▶ **What you should do**: Give the records below again, word for word. No pictures belong in the copy.

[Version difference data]
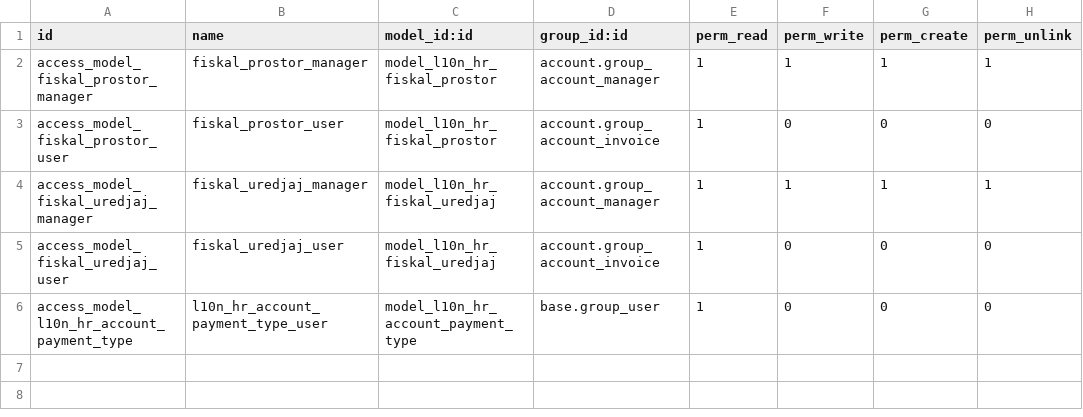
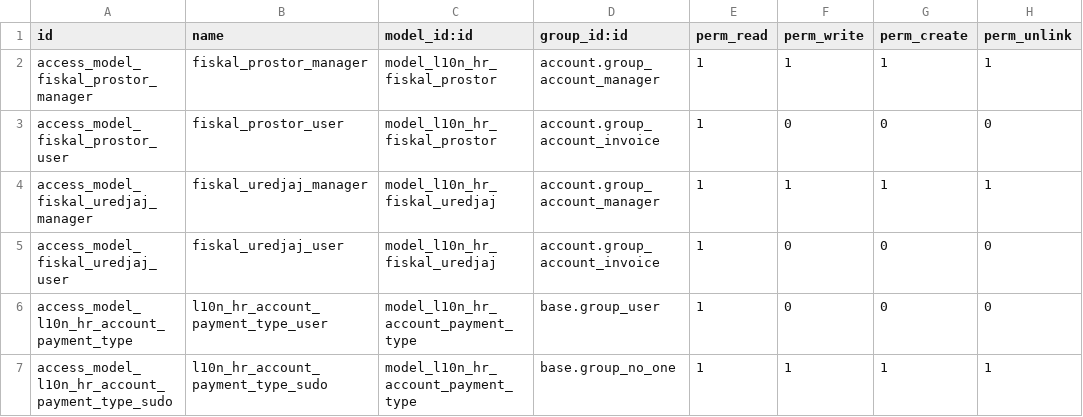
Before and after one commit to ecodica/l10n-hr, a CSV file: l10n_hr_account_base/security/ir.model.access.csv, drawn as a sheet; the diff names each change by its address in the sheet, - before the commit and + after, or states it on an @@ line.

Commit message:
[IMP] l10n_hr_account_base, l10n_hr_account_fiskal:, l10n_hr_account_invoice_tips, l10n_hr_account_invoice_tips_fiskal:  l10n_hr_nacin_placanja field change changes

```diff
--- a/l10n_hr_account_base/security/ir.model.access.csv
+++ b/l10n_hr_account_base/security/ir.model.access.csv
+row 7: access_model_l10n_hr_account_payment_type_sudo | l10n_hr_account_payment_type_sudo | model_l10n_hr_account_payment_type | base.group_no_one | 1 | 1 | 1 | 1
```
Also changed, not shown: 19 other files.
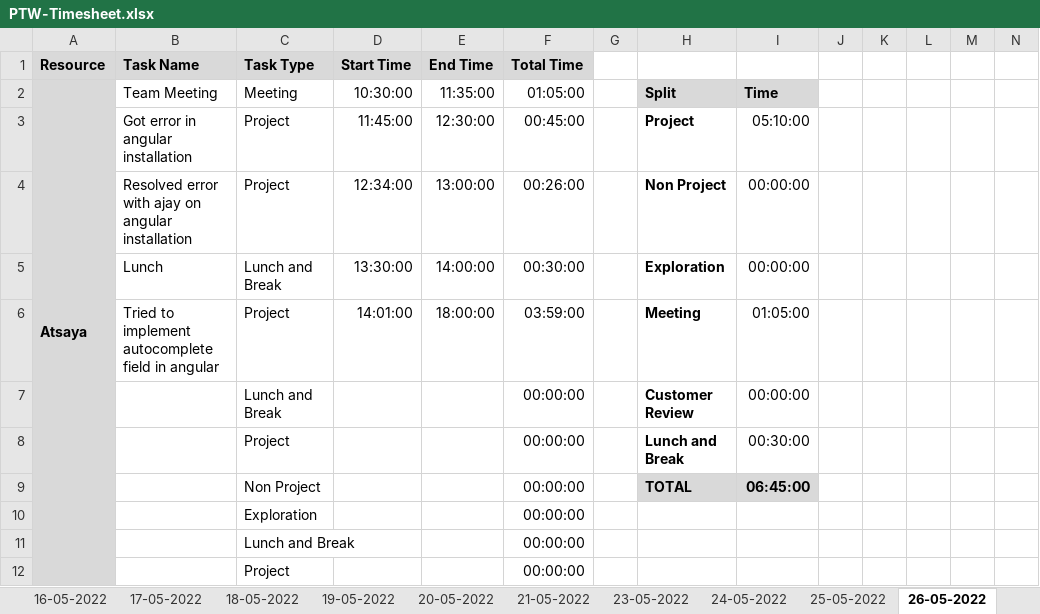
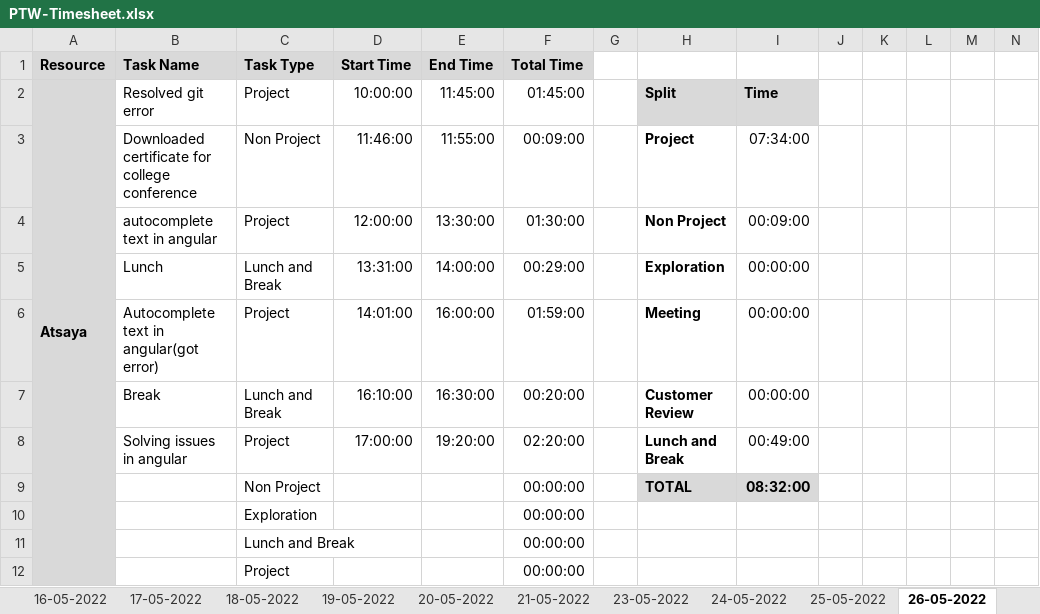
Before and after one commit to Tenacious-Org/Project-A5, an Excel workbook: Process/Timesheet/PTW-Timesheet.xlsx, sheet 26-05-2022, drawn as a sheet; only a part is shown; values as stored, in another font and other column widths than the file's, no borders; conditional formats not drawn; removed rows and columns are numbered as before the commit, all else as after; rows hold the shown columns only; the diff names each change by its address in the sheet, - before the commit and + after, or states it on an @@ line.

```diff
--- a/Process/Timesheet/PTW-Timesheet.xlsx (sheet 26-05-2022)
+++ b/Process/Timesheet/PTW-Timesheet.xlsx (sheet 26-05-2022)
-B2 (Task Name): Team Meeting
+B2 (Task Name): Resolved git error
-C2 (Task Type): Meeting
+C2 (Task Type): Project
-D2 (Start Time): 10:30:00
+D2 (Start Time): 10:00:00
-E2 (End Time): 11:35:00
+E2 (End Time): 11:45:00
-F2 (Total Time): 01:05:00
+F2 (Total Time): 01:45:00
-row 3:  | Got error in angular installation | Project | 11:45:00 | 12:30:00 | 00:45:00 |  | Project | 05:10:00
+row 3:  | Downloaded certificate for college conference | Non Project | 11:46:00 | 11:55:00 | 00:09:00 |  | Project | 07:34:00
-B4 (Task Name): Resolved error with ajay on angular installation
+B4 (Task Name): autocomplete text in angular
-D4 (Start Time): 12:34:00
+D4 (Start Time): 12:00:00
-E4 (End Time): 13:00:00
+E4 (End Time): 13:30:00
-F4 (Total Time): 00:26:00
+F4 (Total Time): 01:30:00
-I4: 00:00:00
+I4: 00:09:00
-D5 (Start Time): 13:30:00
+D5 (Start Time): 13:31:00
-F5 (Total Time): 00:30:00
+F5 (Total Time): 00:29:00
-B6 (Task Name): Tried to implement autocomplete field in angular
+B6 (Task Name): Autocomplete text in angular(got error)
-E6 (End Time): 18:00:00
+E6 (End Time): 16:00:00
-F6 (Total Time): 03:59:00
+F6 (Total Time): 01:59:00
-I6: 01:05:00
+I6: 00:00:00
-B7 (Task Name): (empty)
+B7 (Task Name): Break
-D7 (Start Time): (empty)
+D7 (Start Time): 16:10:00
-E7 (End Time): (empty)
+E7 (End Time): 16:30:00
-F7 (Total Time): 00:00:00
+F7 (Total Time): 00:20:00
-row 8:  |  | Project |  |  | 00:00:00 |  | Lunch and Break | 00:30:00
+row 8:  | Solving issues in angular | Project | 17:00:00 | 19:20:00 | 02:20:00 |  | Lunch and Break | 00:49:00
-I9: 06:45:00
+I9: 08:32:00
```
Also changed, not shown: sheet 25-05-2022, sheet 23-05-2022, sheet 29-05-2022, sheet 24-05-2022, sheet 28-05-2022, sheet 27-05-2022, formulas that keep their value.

▶ **Answer area**:
Before and after one commit to ecodica/l10n-hr, a CSV file: l10n_hr_account_base/security/ir.model.access.csv, drawn as a sheet; the diff names each change by its address in the sheet, - before the commit and + after, or states it on an @@ line.

Commit message:
[IMP] l10n_hr_account_base, l10n_hr_account_fiskal:, l10n_hr_account_invoice_tips, l10n_hr_account_invoice_tips_fiskal:  l10n_hr_nacin_placanja field change changes

```diff
--- a/l10n_hr_account_base/security/ir.model.access.csv
+++ b/l10n_hr_account_base/security/ir.model.access.csv
+row 7: access_model_l10n_hr_account_payment_type_sudo | l10n_hr_account_payment_type_sudo | model_l10n_hr_account_payment_type | base.group_no_one | 1 | 1 | 1 | 1
```
Also changed, not shown: 19 other files.
Before and after one commit to Tenacious-Org/Project-A5, an Excel workbook: Process/Timesheet/PTW-Timesheet.xlsx, sheet 26-05-2022, drawn as a sheet; only a part is shown; values as stored, in another font and other column widths than the file's, no borders; conditional formats not drawn; removed rows and columns are numbered as before the commit, all else as after; rows hold the shown columns only; the diff names each change by its address in the sheet, - before the commit and + after, or states it on an @@ line.

```diff
--- a/Process/Timesheet/PTW-Timesheet.xlsx (sheet 26-05-2022)
+++ b/Process/Timesheet/PTW-Timesheet.xlsx (sheet 26-05-2022)
-B2 (Task Name): Team Meeting
+B2 (Task Name): Resolved git error
-C2 (Task Type): Meeting
+C2 (Task Type): Project
-D2 (Start Time): 10:30:00
+D2 (Start Time): 10:00:00
-E2 (End Time): 11:35:00
+E2 (End Time): 11:45:00
-F2 (Total Time): 01:05:00
+F2 (Total Time): 01:45:00
-row 3:  | Got error in angular installation | Project | 11:45:00 | 12:30:00 | 00:45:00 |  | Project | 05:10:00
+row 3:  | Downloaded certificate for college conference | Non Project | 11:46:00 | 11:55:00 | 00:09:00 |  | Project | 07:34:00
-B4 (Task Name): Resolved error with ajay on angular installation
+B4 (Task Name): autocomplete text in angular
-D4 (Start Time): 12:34:00
+D4 (Start Time): 12:00:00
-E4 (End Time): 13:00:00
+E4 (End Time): 13:30:00
-F4 (Total Time): 00:26:00
+F4 (Total Time): 01:30:00
-I4: 00:00:00
+I4: 00:09:00
-D5 (Start Time): 13:30:00
+D5 (Start Time): 13:31:00
-F5 (Total Time): 00:30:00
+F5 (Total Time): 00:29:00
-B6 (Task Name): Tried to implement autocomplete field in angular
+B6 (Task Name): Autocomplete text in angular(got error)
-E6 (End Time): 18:00:00
+E6 (End Time): 16:00:00
-F6 (Total Time): 03:59:00
+F6 (Total Time): 01:59:00
-I6: 01:05:00
+I6: 00:00:00
-B7 (Task Name): (empty)
+B7 (Task Name): Break
-D7 (Start Time): (empty)
+D7 (Start Time): 16:10:00
-E7 (End Time): (empty)
+E7 (End Time): 16:30:00
-F7 (Total Time): 00:00:00
+F7 (Total Time): 00:20:00
-row 8:  |  | Project |  |  | 00:00:00 |  | Lunch and Break | 00:30:00
+row 8:  | Solving issues in angular | Project | 17:00:00 | 19:20:00 | 02:20:00 |  | Lunch and Break | 00:49:00
-I9: 06:45:00
+I9: 08:32:00
```
Also changed, not shown: sheet 25-05-2022, sheet 23-05-2022, sheet 29-05-2022, sheet 24-05-2022, sheet 28-05-2022, sheet 27-05-2022, formulas that keep their value.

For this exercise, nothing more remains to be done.